But on that July 4, the weather was dry but it was around 60 degrees Fahrenheit. I went to the farm with much anticipation but we ended up sitting outside with down vests on to keep warm. After a while, we gave it up and went indoors. Though the food was grilled outside, we ate inside. To me it is strange that I have no other memories of that day.
This July 4 rolled in quite the same way. The early morning, at least before 6 a.m., was quite dark. Very little light shone through my window. It had rained, and the temperature had dropped.
I thought about wearing something with three-quarter length or long sleeves, but I had nothing in either sleeve length in patriotic colors. I always think holidays are special if I dress for them. Doing that makes me feel better and might raise the spirits of others. So I put on two T-shirts to stay warm and wore red, white, and blue.
Because of the dark morning many of the residents were sound asleep and had to be roused several times for breakfast. The dining room seemed dreary and was quiet. Residents ate quickly and many of them headed back to bed.
As I looked at residents and staff, I realized many of them probably wished they were anywhere else. I only saw one resident go out for the day. I know others probably remembered past Independence Days spent with family and friends.
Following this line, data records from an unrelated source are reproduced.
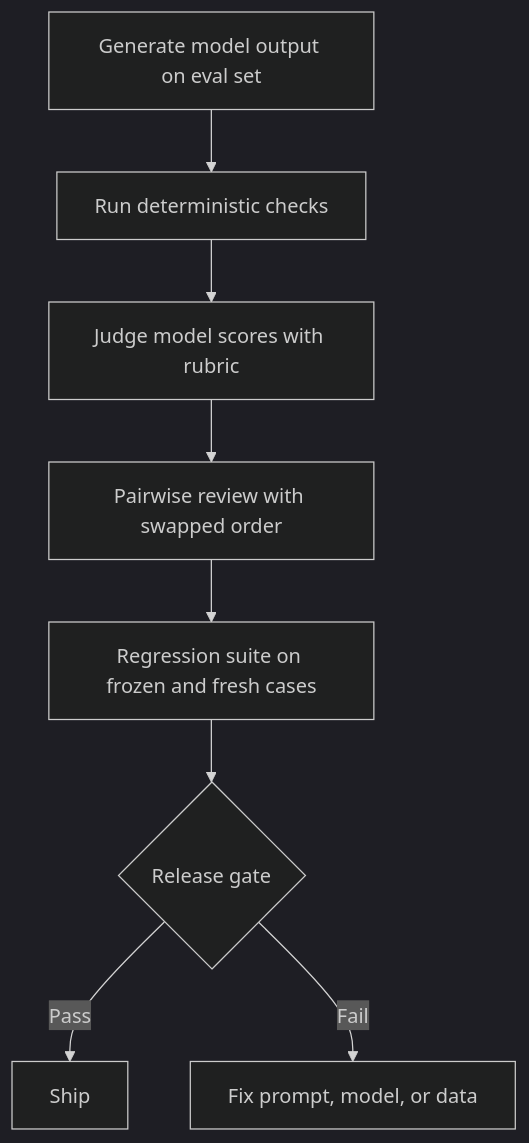
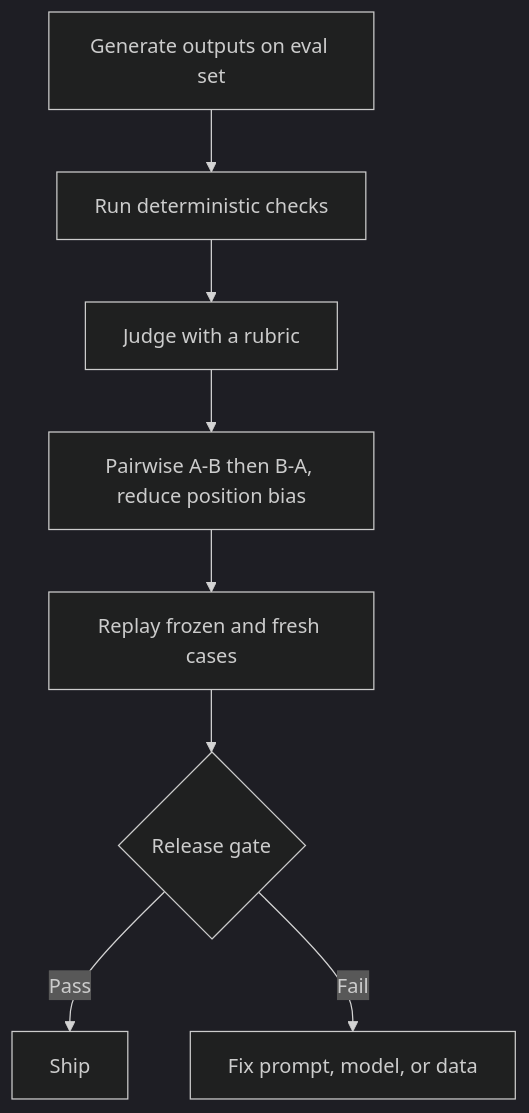
Before and after one commit to grasdouble/sebastien-lemouillour.fr: the diagram in packages/parcels/learn/src/data/content/ia-llm/understanding-llms/automated-llm-evaluation.en.md, drawn with Mermaid (dark theme). The commit also changed other lines of this file and 67 other files, not shown here.

````diff
--- a/packages/parcels/learn/src/data/content/ia-llm/understanding-llms/automated-llm-evaluation.en.md
+++ b/packages/parcels/learn/src/data/content/ia-llm/understanding-llms/automated-llm-evaluation.en.md
@@ -14,10 +14,10 @@
 ```mermaid
 flowchart TD
-  A[Generate model output on eval set] --> B[Run deterministic checks]
-  B --> C[Judge model scores with rubric]
-  C --> D[Pairwise review with swapped order]
-  D --> E[Regression suite on frozen and fresh cases]
+  A[Generate outputs on eval set] --> B[Run deterministic checks]
+  B --> C[Judge with a rubric]
+  C --> D[Pairwise A-B then B-A, reduce position bias]
+  D --> E[Replay frozen and fresh cases]
   E --> F{Release gate}
   F -->|Pass| G[Ship]
   F -->|Fail| H[Fix prompt, model, or data]
 ```
````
At lunchtime, the residents again had to be coaxed to go to the dining room. When I got there, it was still relatively empty. The nurses cajoled and prodded as did the aides to get the residents to eat and socialize a bit.
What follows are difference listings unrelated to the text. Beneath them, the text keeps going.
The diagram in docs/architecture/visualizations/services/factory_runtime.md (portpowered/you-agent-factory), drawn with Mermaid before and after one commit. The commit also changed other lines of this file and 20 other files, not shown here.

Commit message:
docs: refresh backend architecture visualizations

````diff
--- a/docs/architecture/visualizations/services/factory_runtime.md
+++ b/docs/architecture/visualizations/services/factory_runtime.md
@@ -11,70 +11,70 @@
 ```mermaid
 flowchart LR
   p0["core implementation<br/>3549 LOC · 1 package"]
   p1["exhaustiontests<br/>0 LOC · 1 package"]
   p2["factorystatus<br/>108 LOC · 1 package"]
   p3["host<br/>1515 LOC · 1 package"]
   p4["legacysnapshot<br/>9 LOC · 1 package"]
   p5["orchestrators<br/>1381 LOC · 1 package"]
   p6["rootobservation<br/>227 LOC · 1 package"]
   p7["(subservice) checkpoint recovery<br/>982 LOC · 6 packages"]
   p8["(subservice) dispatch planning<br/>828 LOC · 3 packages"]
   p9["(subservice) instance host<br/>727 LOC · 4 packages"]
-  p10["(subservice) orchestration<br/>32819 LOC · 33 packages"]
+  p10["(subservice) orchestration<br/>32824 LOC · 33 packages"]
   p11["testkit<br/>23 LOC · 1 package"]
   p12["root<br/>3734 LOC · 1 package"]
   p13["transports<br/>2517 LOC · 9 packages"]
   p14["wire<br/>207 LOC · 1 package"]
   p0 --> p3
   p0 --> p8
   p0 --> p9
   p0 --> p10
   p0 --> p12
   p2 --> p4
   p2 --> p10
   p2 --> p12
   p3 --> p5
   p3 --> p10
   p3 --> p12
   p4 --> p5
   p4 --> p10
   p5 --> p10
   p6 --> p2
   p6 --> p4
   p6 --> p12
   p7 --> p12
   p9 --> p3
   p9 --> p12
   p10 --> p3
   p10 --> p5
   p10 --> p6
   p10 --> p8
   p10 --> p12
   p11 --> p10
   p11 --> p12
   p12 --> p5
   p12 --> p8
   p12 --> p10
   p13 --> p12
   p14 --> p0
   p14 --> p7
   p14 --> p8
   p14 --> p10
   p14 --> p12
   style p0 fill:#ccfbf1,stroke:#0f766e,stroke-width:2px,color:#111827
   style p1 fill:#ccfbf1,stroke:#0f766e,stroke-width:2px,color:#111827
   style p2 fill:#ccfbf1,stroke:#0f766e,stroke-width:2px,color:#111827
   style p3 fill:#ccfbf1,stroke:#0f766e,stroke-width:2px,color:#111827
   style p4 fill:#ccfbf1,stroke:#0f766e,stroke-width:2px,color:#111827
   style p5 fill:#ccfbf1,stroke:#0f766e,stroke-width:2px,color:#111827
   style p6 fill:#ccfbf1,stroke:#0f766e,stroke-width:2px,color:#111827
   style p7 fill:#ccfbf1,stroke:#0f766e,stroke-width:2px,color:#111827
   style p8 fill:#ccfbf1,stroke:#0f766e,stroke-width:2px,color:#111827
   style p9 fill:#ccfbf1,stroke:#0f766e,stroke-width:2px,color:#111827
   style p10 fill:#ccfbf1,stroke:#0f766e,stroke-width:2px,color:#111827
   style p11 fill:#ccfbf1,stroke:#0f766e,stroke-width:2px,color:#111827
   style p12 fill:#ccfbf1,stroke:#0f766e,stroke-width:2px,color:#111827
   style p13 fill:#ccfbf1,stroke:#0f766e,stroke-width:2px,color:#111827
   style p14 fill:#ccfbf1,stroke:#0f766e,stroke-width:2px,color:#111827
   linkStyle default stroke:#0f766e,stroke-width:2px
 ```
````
In the end more, residents than I thought showed up. They ate cookout-style food with relish, and I am sure with some gratitude. As I left the dining room, I realized that I made it through another July 4 without family and friends with me. When my family was around, I tended to take them for granted. Our Fourth of July was spent watching Wimbledon until dad came home from golfing so we could have a small cookout. The plans were not grand, but they were usual.
My memories of past July 4 are precious to me. I realize though I like being by myself, I am glad I live with others with whom I can spend meals and other activities. I feel like I am part of an extended family. I also like being with staff who share themselves on the holiday.